This brings us back to the present.
After misleading investors by creating Bitcoin Private, building some hype around it, and making some big money in the process, the serial coin imitator is not giving up.
Click image for a larger view.
Based on one of his recent Tweets, it looks like he wants to grab the code of a nearly dead cryptocurrency called PrimeCoin, fork it into a new one he calls “Bitcoin Prime,” and start the game all over again.
To their credit, back at Bitcoin Private, the team bid the serial coin imitator a not-so-fond farewell.
Time for Investors to Wake Up
We recently conducted a poll about this on Twitter. We asked users to select which coin they believe is more closely aligned with Satoshi’s original vision — Bitcoin Cash or Bitcoin Private. Surprisingly, the majority selected Bitcoin Private.
So it seems many people have yet to catch on. But there are notable exceptions …
On social media recently, some people have been slamming Bitcoin Prime project.
And Dogecoin creator Jackson Palmer not only called the man out on this scheme, he also got him to admit he was holding PrimeCoin prior to his announcement that drove up its value.
Our Advice Is to Follow 3 Basic Rules:
Rule #1. Focus your investment dollars on the coins at the top of our list, meriting a grade of B- or better.

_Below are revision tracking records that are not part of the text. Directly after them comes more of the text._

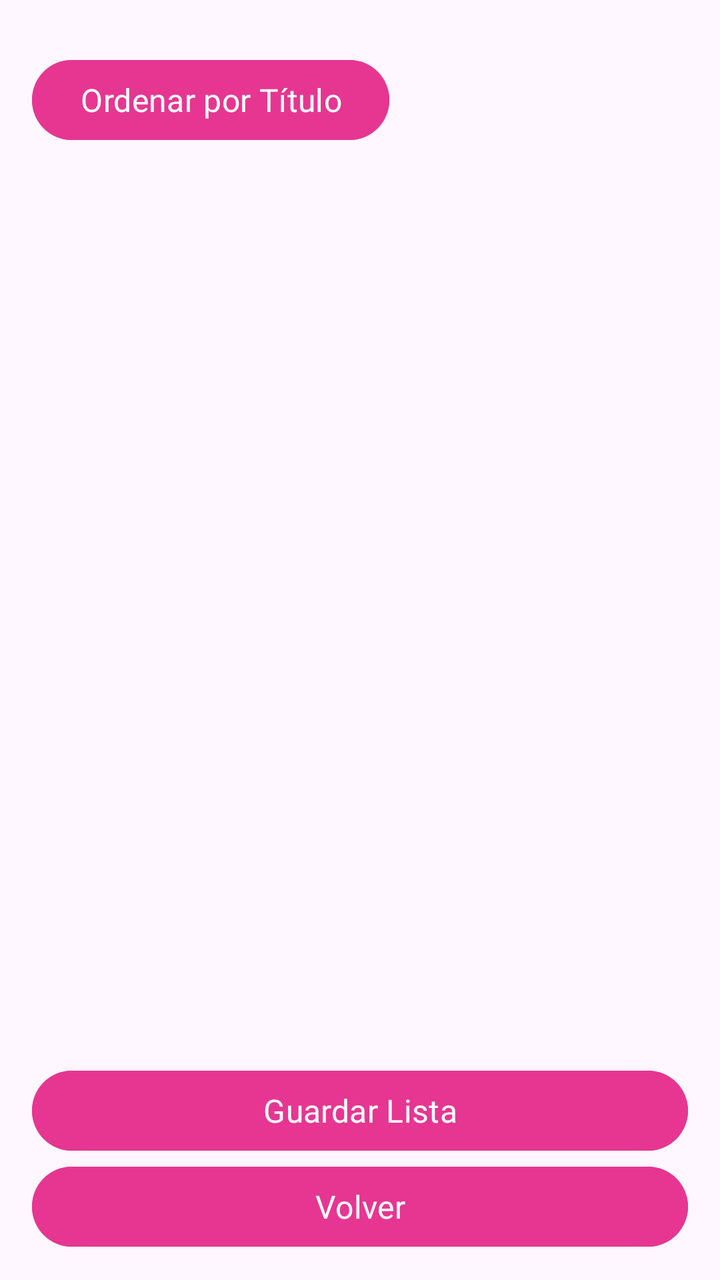
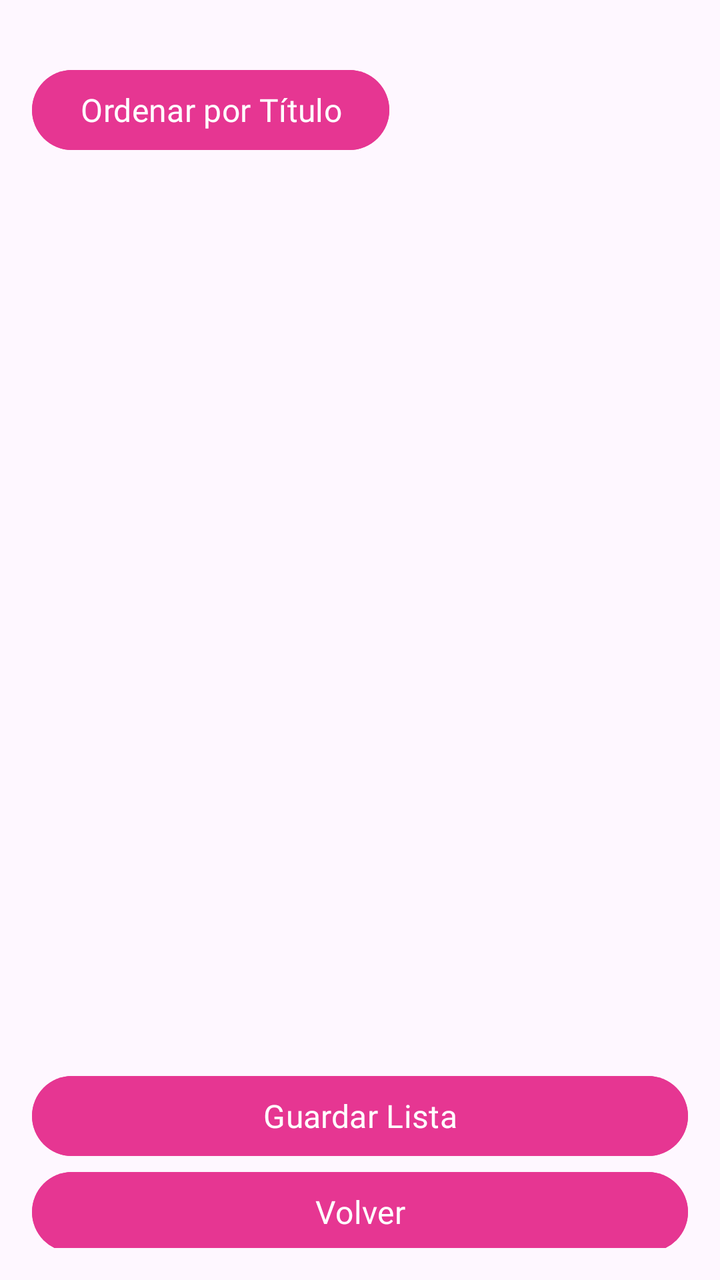

Before-and-after screenshots of an Android layout around one commit, followed by the original layout XML and the change that was made.
<!-- AndroidManifest.xml: application theme Theme.POO4_2P_BOZZA_REYES -->
<!-- res/layout/activity_tablero.xml -->
<?xml version="1.0" encoding="utf-8"?>
<LinearLayout xmlns:android="http://schemas.android.com/apk/res/android"
    xmlns:app="http://schemas.android.com/apk/res-auto"
    android:layout_width="match_parent"
    android:layout_height="match_parent"
    android:orientation="vertical"
    android:padding="16dp">

    <TextView
        android:id="@+id/textView6"
        android:layout_width="match_parent"
        android:layout_height="76dp"
        android:layout_weight="1"
        android:fontFamily="@font/balsamiq_sans_bold"
        android:text="Tablero Comunicados"
        android:textColor="#CE156F"
        android:textSize="29sp"
        android:textStyle="bold" />
    <Space
        android:layout_width="match_parent"
        android:layout_height="10dp" />

    <Button
        android:id="@+id/btnOrdenar"
        android:layout_width="wrap_content"
        android:layout_height="wrap_content"
        android:backgroundTint="#E63692"
        android:fontFamily="@font/balsamiq_sans"
        android:text="Ordenar por Título"
        android:textColor="#FFFFFF"
        android:textSize="16sp" />

    <ScrollView
        android:layout_width="match_parent"
        android:layout_height="537dp"
        android:layout_weight="1"
        android:backgroundTint="@color/material_dynamic_primary10"
        android:foregroundTint="@color/material_dynamic_primary10">

        <TableLayout
            android:id="@+id/tablaComunicados"
            android:fontFamily="@font/balsamiq_sans"
            android:layout_width="match_parent"
            android:layout_height="wrap_content"
            android:stretchColumns="0,1" />
    </ScrollView>

    <Button
        android:id="@+id/btnGuardar"
        android:layout_width="match_parent"
        android:layout_height="wrap_content"
        android:backgroundTint="#E63692"
        android:fontFamily="@font/balsamiq_sans"
        android:foregroundTint="@color/material_dynamic_primary10"
        android:text="Guardar Lista"
        android:textColor="@color/white"
        android:textSize="16sp" />

    <Button
        android:id="@+id/btnVolver"
        android:layout_width="match_parent"
        android:layout_height="wrap_content"
        android:backgroundTint="#E63692"
        android:fontFamily="@font/balsamiq_sans"
        android:text="Volver"
        android:textColor="#FFFFFF"
        android:textSize="16sp" />
</LinearLayout>
<!-- resources referenced by this layout -->
<resources>
  <color name="white">#FFFFFFFF</color>
  <style name="Theme.POO4_2P_BOZZA_REYES" parent="Base.Theme.POO4_2P_BOZZA_REYES" />
  <style name="Base.Theme.POO4_2P_BOZZA_REYES" parent="Theme.Material3.DayNight.NoActionBar">
          
          
      </style>
</resources>

<!-- the commit's change to res/layout/activity_tablero.xml (unified diff, before → after) -->
@@ -13,12 +13,13 @@
         android:layout_weight="1"
         android:fontFamily="@font/balsamiq_sans_bold"
         android:text="Tablero Comunicados"
-        android:textColor="#CE156F"
+        android:textColor="#971952"
         android:textSize="29sp"
         android:textStyle="bold" />
+
     <Space
         android:layout_width="match_parent"
-        android:layout_height="10dp" />
+        android:layout_height="15dp" />
 
     <Button
         android:id="@+id/btnOrdenar"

Rule #2. Avoid — or promptly get rid of — any coins you may have that merit ratings of D+ or lower, like Bitcoin Gold (D), DigiByte (D+), Electroneum (E), Nebulas Token (D+) or ReddCoin (D+).
Rule #3. Don’t touch the cheap imitation coins with a 10-foot pole. We don’t even bother to rate them.
And no matter what, be sure to follow us on Twitter.